# [What you have to do]
Copy the data that follows exactly as it is, excluding all pictures.
----- Information given
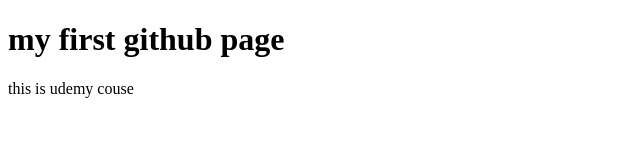
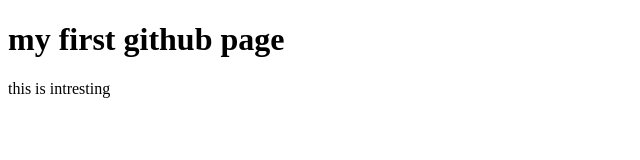
Before and after one commit to harishnitthin2004/harishnitthin2004.github.io, a plain HTML site: page index.html in a window 1280 px wide. Shown: the full height of the page, 0-640 px from the left. Drawn offline with Linux system fonts and the light colour scheme.

Commit message:
Update index.html

```diff
--- a/index.html
+++ b/index.html
@@ -7,6 +7,6 @@
 
 <body>
 <h1> my first github page</h1>
-<p>this is udemy couse</p>
+<p> this is intresting </p>
 </body>
 </html>
```
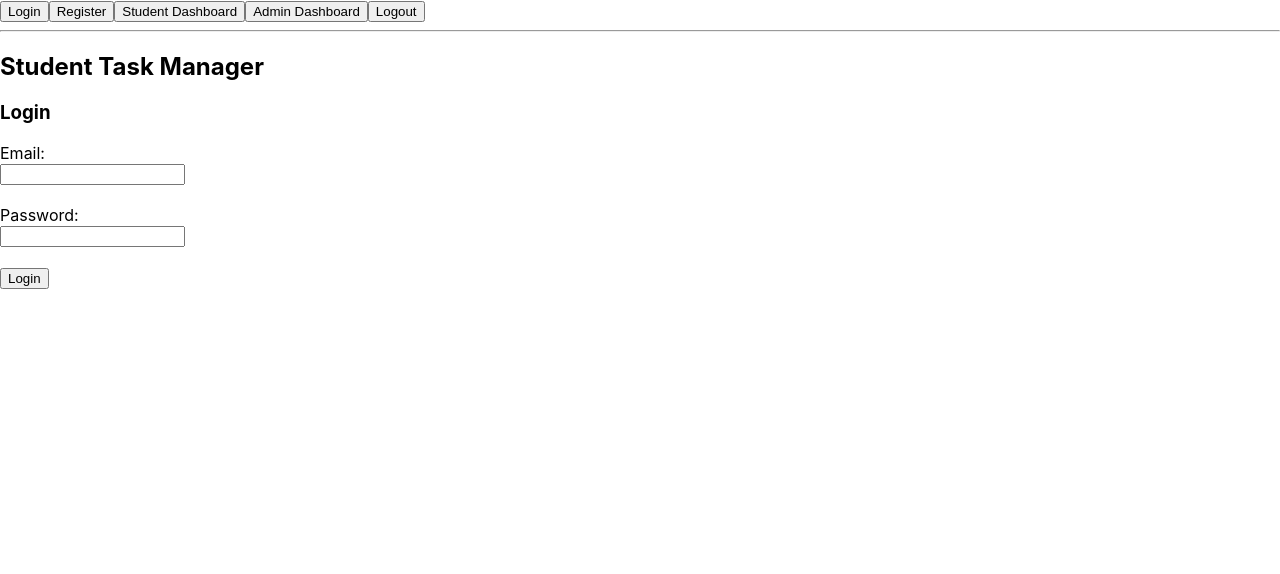
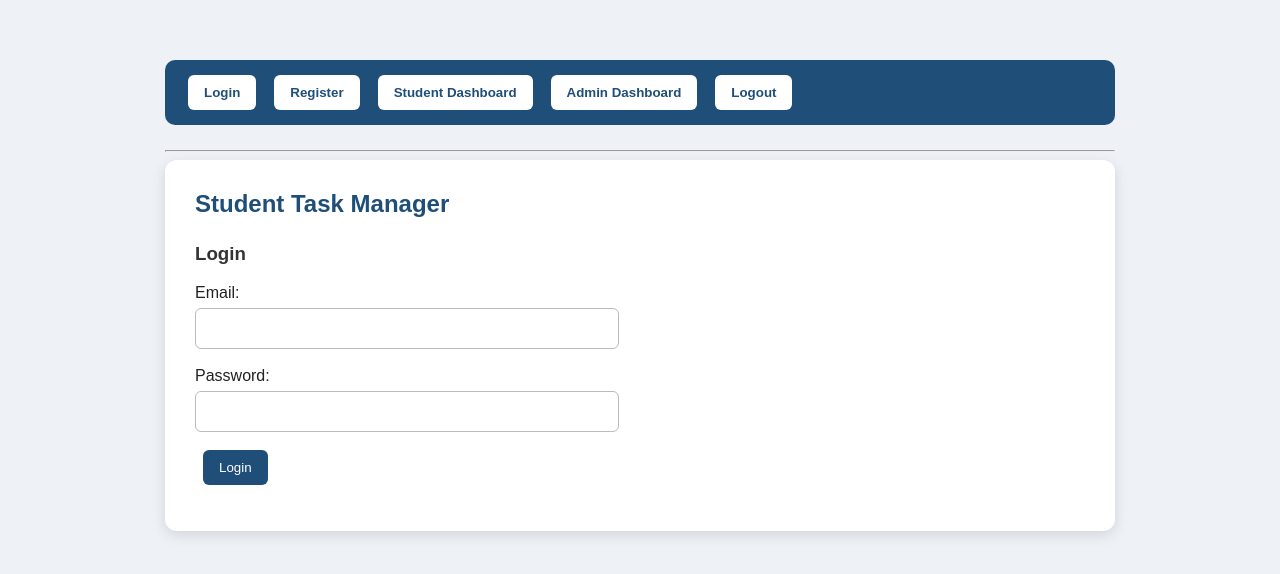
Before and after one commit to AyaRafea-431011614/task-manager-project, a React (Create React App) app in the folder frontend/: page / in a window 1280 px wide. Shown: the top 574 px of the page. Built offline with nearby package versions, Linux system fonts and the light colour scheme.

Commit message:
Improve task UI with status badges and layout

```diff
--- a/frontend/src/App.css
+++ b/frontend/src/App.css
@@ -1,38 +1,126 @@
-.App {
-  text-align: center;
+body {
+  margin: 0;
+  font-family: Arial, sans-serif;
+  background: #eef2f7;
+  color: #222;
 }
 
-.App-logo {
-  height: 40vmin;
-  pointer-events: none;
+.app-container {
+  max-width: 950px;
+  margin: 40px auto;
+  padding: 20px;
 }
 
-@media (prefers-reduced-motion: no-preference) {
-  .App-logo {
-    animation: App-logo-spin infinite 20s linear;
-  }
+.navbar {
+  background: #1f4e79;
+  padding: 15px;
+  border-radius: 10px;
+  display: flex;
+  gap: 10px;
+  flex-wrap: wrap;
+  margin-bottom: 25px;
 }
 
-.App-header {
-  background-color: #282c34;
-  min-height: 100vh;
+.navbar button {
+  background: white;
+  color: #1f4e79;
+  border: none;
+  padding: 10px 16px;
+  border-radius: 6px;
+  cursor: pointer;
+  font-weight: bold;
+}
+
+.navbar button:hover {
+  background: #dbeafe;
+}
+
+.card {
+  background: white;
+  padding: 30px;
+  border-radius: 12px;
+  box-shadow: 0 4px 14px rgba(0, 0, 0, 0.12);
+}
+
+h2 {
+  color: #1f4e79;
+  margin-top: 0;
+}
+
+h3 {
+  margin-top: 25px;
+  color: #333;
+}
+
+input {
+  width: 100%;
+  max-width: 400px;
+  padding: 11px;
+  margin-top: 6px;
+  border: 1px solid #bbb;
+  border-radius: 6px;
+  font-size: 15px;
+}
+
+button {
+  background: #1f4e79;
+  color: white;
+  border: none;
+  padding: 10px 16px;
+  border-radius: 6px;
+  cursor: pointer;
+  margin-left: 8px;
+}
+
+button:hover {
+  background: #163a5a;
+}
+
+ul {
+  padding-left: 20px;
+}
+
+li {
+  background: #f8fafc;
+  margin-bottom: 10px;
+  padding: 12px;
+  border-radius: 8px;
+  list-style-position: inside;
+}
+
+.message {
+  color: #1f4e79;
+  font-weight: bold;
+}
+.task-item {
+  display: flex;
+  justify-content: space-between;
+  align-items: center;
+}
+
+.task-info {
   display: flex;
   flex-direction: column;
-  align-items: center;
-  justify-content: center;
-  font-size: calc(10px + 2vmin);
+}
+
+.badge {
+  padding: 4px 10px;
+  border-radius: 6px;
+  font-size: 12px;
+  font-weight: bold;
+  margin-left: 10px;
+}
+
+.badge.pending {
+  background: #facc15;
+  color: #333;
+}
+
+.badge.done {
+  background: #22c55e;
   color: white;
 }
 
-.App-link {
-  color: #61dafb;
+.task-actions button {
+  margin-left: 10px;
 }
-
-@keyframes App-logo-spin {
-  from {
-    transform: rotate(0deg);
-  }
-  to {
-    transform: rotate(360deg);
-  }
-}
--- a/frontend/src/App.js
+++ b/frontend/src/App.js
@@ -1,4 +1,5 @@
 import { useState } from "react";
+import "./App.css";
 
 import Login from "./pages/Login";
 import Register from "./pages/Register";
@@ -16,8 +17,8 @@ const [tasks, setTasks] = useState([
 const [user, setUser] = useState(null);
 
   return (
-    <div>
-      <nav>
+    <div className="app-container">
+      <nav className="navbar">
         <button onClick={() => setPage("login")}>Login</button>
         <button onClick={() => setPage("register")}>Register</button>
         <button onClick={() => setPage("student")}>Student Dashboard</button>
--- a/frontend/src/pages/AdminDashboard.js
+++ b/frontend/src/pages/AdminDashboard.js
@@ -26,7 +26,7 @@ function AdminDashboard({ tasks, setTasks }) {
   };
 
   return (
-    <div>
+    <div className="card">
       <h2>Admin Dashboard</h2>
 
       <h3>Assign Task to Group</h3>
--- a/frontend/src/pages/Login.js
+++ b/frontend/src/pages/Login.js
@@ -3,42 +3,53 @@ import { useState } from "react";
 function Login({ setPage, setUser }) {
   const [email, setEmail] = useState("");
   const [password, setPassword] = useState("");
+  const [message, setMessage] = useState("");
 
   const handleLogin = () => {
     if (email === "" || password === "") {
-      alert("Please enter email and password.");
+      setMessage("Please enter email and password.");
       return;
     }
 
     if (email === "admin@gmail.com") {
       setUser({ email: email, role: "admin", group: null });
+      setMessage("Admin login successful.");
       setPage("admin");
     } else {
       setUser({ email: email, role: "student", group: "A" });
+      setMessage("Student login successful.");
       setPage("student");
     }
   };
 
   return (
-    <div>
+    <div className="card">
       <h2>Student Task Manager</h2>
       <h3>Login</h3>
 
       <div>
         <label>Email:</label><br />
-        <input type="email" onChange={(e) => setEmail(e.target.value)} />
+        <input
+          type="email"
+          onChange={(e) => setEmail(e.target.value)}
+        />
       </div>
 
       <br />
 
       <div>
         <label>Password:</label><br />
-        <input type="password" onChange={(e) => setPassword(e.target.value)} />
+        <input
+          type="password"
+          onChange={(e) => setPassword(e.target.value)}
+        />
       </div>
 
       <br />
 
-      <button type="button" onClick={handleLogin}>Login</button>
+      <button onClick={handleLogin}>Login</button>
+
+      <p className="message">{message}</p>
     </div>
   );
 }
--- a/frontend/src/pages/Register.js
+++ b/frontend/src/pages/Register.js
@@ -19,7 +19,7 @@ function Register({ setPage }) {
   };
 
   return (
-    <div>
+   <div className="card">
       <h2>Student Task Manager</h2>
       <h3>Register</h3>
 
--- a/frontend/src/pages/StudentDashboard.js
+++ b/frontend/src/pages/StudentDashboard.js
@@ -28,7 +28,7 @@ function StudentDashboard({ tasks, setTasks, user }) {
   };
 
   return (
-    <div>
+   <div className="card">
       <h2>Student Dashboard</h2>
 
       <h3>My Tasks</h3>
@@ -37,11 +37,25 @@ function StudentDashboard({ tasks, setTasks, user }) {
   {tasks
     .filter((task) => !task.group || task.group === user?.group)
     .map((task, index) => (
-          <li key={index}>
-            {task.title} - {task.deadline} - {task.status}
+      <li key={index} className="task-item">
+
+        <div className="task-info">
+          <strong>{task.title}</strong>
+          <span>{task.deadline}</span>
+        </div>
+
+        <div className="task-actions">
+          <span className={`badge ${task.status === "Done" ? "done" : "pending"}`}>
+            {task.status}
+          </span>
+
           {task.status === "Pending" && (
-              <button onClick={() => markAsDone(index)}>Mark as Done</button>
+            <button onClick={() => markAsDone(index)}>
+              Done
+            </button>
           )}
+        </div>
+
       </li>
     ))}
 </ul>
```
Lines whose indentation alone changed are shown as unchanged.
----------
# [Exercise answer]
Before and after one commit to harishnitthin2004/harishnitthin2004.github.io, a plain HTML site: page index.html in a window 1280 px wide. Shown: the full height of the page, 0-640 px from the left. Drawn offline with Linux system fonts and the light colour scheme.

Commit message:
Update index.html

```diff
--- a/index.html
+++ b/index.html
@@ -7,6 +7,6 @@
 
 <body>
 <h1> my first github page</h1>
-<p>this is udemy couse</p>
+<p> this is intresting </p>
 </body>
 </html>
```
Before and after one commit to AyaRafea-431011614/task-manager-project, a React (Create React App) app in the folder frontend/: page / in a window 1280 px wide. Shown: the top 574 px of the page. Built offline with nearby package versions, Linux system fonts and the light colour scheme.

Commit message:
Improve task UI with status badges and layout

```diff
--- a/frontend/src/App.css
+++ b/frontend/src/App.css
@@ -1,38 +1,126 @@
-.App {
-  text-align: center;
+body {
+  margin: 0;
+  font-family: Arial, sans-serif;
+  background: #eef2f7;
+  color: #222;
 }
 
-.App-logo {
-  height: 40vmin;
-  pointer-events: none;
+.app-container {
+  max-width: 950px;
+  margin: 40px auto;
+  padding: 20px;
 }
 
-@media (prefers-reduced-motion: no-preference) {
-  .App-logo {
-    animation: App-logo-spin infinite 20s linear;
-  }
+.navbar {
+  background: #1f4e79;
+  padding: 15px;
+  border-radius: 10px;
+  display: flex;
+  gap: 10px;
+  flex-wrap: wrap;
+  margin-bottom: 25px;
 }
 
-.App-header {
-  background-color: #282c34;
-  min-height: 100vh;
+.navbar button {
+  background: white;
+  color: #1f4e79;
+  border: none;
+  padding: 10px 16px;
+  border-radius: 6px;
+  cursor: pointer;
+  font-weight: bold;
+}
+
+.navbar button:hover {
+  background: #dbeafe;
+}
+
+.card {
+  background: white;
+  padding: 30px;
+  border-radius: 12px;
+  box-shadow: 0 4px 14px rgba(0, 0, 0, 0.12);
+}
+
+h2 {
+  color: #1f4e79;
+  margin-top: 0;
+}
+
+h3 {
+  margin-top: 25px;
+  color: #333;
+}
+
+input {
+  width: 100%;
+  max-width: 400px;
+  padding: 11px;
+  margin-top: 6px;
+  border: 1px solid #bbb;
+  border-radius: 6px;
+  font-size: 15px;
+}
+
+button {
+  background: #1f4e79;
+  color: white;
+  border: none;
+  padding: 10px 16px;
+  border-radius: 6px;
+  cursor: pointer;
+  margin-left: 8px;
+}
+
+button:hover {
+  background: #163a5a;
+}
+
+ul {
+  padding-left: 20px;
+}
+
+li {
+  background: #f8fafc;
+  margin-bottom: 10px;
+  padding: 12px;
+  border-radius: 8px;
+  list-style-position: inside;
+}
+
+.message {
+  color: #1f4e79;
+  font-weight: bold;
+}
+.task-item {
+  display: flex;
+  justify-content: space-between;
+  align-items: center;
+}
+
+.task-info {
   display: flex;
   flex-direction: column;
-  align-items: center;
-  justify-content: center;
-  font-size: calc(10px + 2vmin);
+}
+
+.badge {
+  padding: 4px 10px;
+  border-radius: 6px;
+  font-size: 12px;
+  font-weight: bold;
+  margin-left: 10px;
+}
+
+.badge.pending {
+  background: #facc15;
+  color: #333;
+}
+
+.badge.done {
+  background: #22c55e;
   color: white;
 }
 
-.App-link {
-  color: #61dafb;
+.task-actions button {
+  margin-left: 10px;
 }
-
-@keyframes App-logo-spin {
-  from {
-    transform: rotate(0deg);
-  }
-  to {
-    transform: rotate(360deg);
-  }
-}
--- a/frontend/src/App.js
+++ b/frontend/src/App.js
@@ -1,4 +1,5 @@
 import { useState } from "react";
+import "./App.css";
 
 import Login from "./pages/Login";
 import Register from "./pages/Register";
@@ -16,8 +17,8 @@ const [tasks, setTasks] = useState([
 const [user, setUser] = useState(null);
 
   return (
-    <div>
-      <nav>
+    <div className="app-container">
+      <nav className="navbar">
         <button onClick={() => setPage("login")}>Login</button>
         <button onClick={() => setPage("register")}>Register</button>
         <button onClick={() => setPage("student")}>Student Dashboard</button>
--- a/frontend/src/pages/AdminDashboard.js
+++ b/frontend/src/pages/AdminDashboard.js
@@ -26,7 +26,7 @@ function AdminDashboard({ tasks, setTasks }) {
   };
 
   return (
-    <div>
+    <div className="card">
       <h2>Admin Dashboard</h2>
 
       <h3>Assign Task to Group</h3>
--- a/frontend/src/pages/Login.js
+++ b/frontend/src/pages/Login.js
@@ -3,42 +3,53 @@ import { useState } from "react";
 function Login({ setPage, setUser }) {
   const [email, setEmail] = useState("");
   const [password, setPassword] = useState("");
+  const [message, setMessage] = useState("");
 
   const handleLogin = () => {
     if (email === "" || password === "") {
-      alert("Please enter email and password.");
+      setMessage("Please enter email and password.");
       return;
     }
 
     if (email === "admin@gmail.com") {
       setUser({ email: email, role: "admin", group: null });
+      setMessage("Admin login successful.");
       setPage("admin");
     } else {
       setUser({ email: email, role: "student", group: "A" });
+      setMessage("Student login successful.");
       setPage("student");
     }
   };
 
   return (
-    <div>
+    <div className="card">
       <h2>Student Task Manager</h2>
       <h3>Login</h3>
 
       <div>
         <label>Email:</label><br />
-        <input type="email" onChange={(e) => setEmail(e.target.value)} />
+        <input
+          type="email"
+          onChange={(e) => setEmail(e.target.value)}
+        />
       </div>
 
       <br />
 
       <div>
         <label>Password:</label><br />
-        <input type="password" onChange={(e) => setPassword(e.target.value)} />
+        <input
+          type="password"
+          onChange={(e) => setPassword(e.target.value)}
+        />
       </div>
 
       <br />
 
-      <button type="button" onClick={handleLogin}>Login</button>
+      <button onClick={handleLogin}>Login</button>
+
+      <p className="message">{message}</p>
     </div>
   );
 }
--- a/frontend/src/pages/Register.js
+++ b/frontend/src/pages/Register.js
@@ -19,7 +19,7 @@ function Register({ setPage }) {
   };
 
   return (
-    <div>
+   <div className="card">
       <h2>Student Task Manager</h2>
       <h3>Register</h3>
 
--- a/frontend/src/pages/StudentDashboard.js
+++ b/frontend/src/pages/StudentDashboard.js
@@ -28,7 +28,7 @@ function StudentDashboard({ tasks, setTasks, user }) {
   };
 
   return (
-    <div>
+   <div className="card">
       <h2>Student Dashboard</h2>
 
       <h3>My Tasks</h3>
@@ -37,11 +37,25 @@ function StudentDashboard({ tasks, setTasks, user }) {
   {tasks
     .filter((task) => !task.group || task.group === user?.group)
     .map((task, index) => (
-          <li key={index}>
-            {task.title} - {task.deadline} - {task.status}
+      <li key={index} className="task-item">
+
+        <div className="task-info">
+          <strong>{task.title}</strong>
+          <span>{task.deadline}</span>
+        </div>
+
+        <div className="task-actions">
+          <span className={`badge ${task.status === "Done" ? "done" : "pending"}`}>
+            {task.status}
+          </span>
+
           {task.status === "Pending" && (
-              <button onClick={() => markAsDone(index)}>Mark as Done</button>
+            <button onClick={() => markAsDone(index)}>
+              Done
+            </button>
           )}
+        </div>
+
       </li>
     ))}
 </ul>
```
Lines whose indentation alone changed are shown as unchanged.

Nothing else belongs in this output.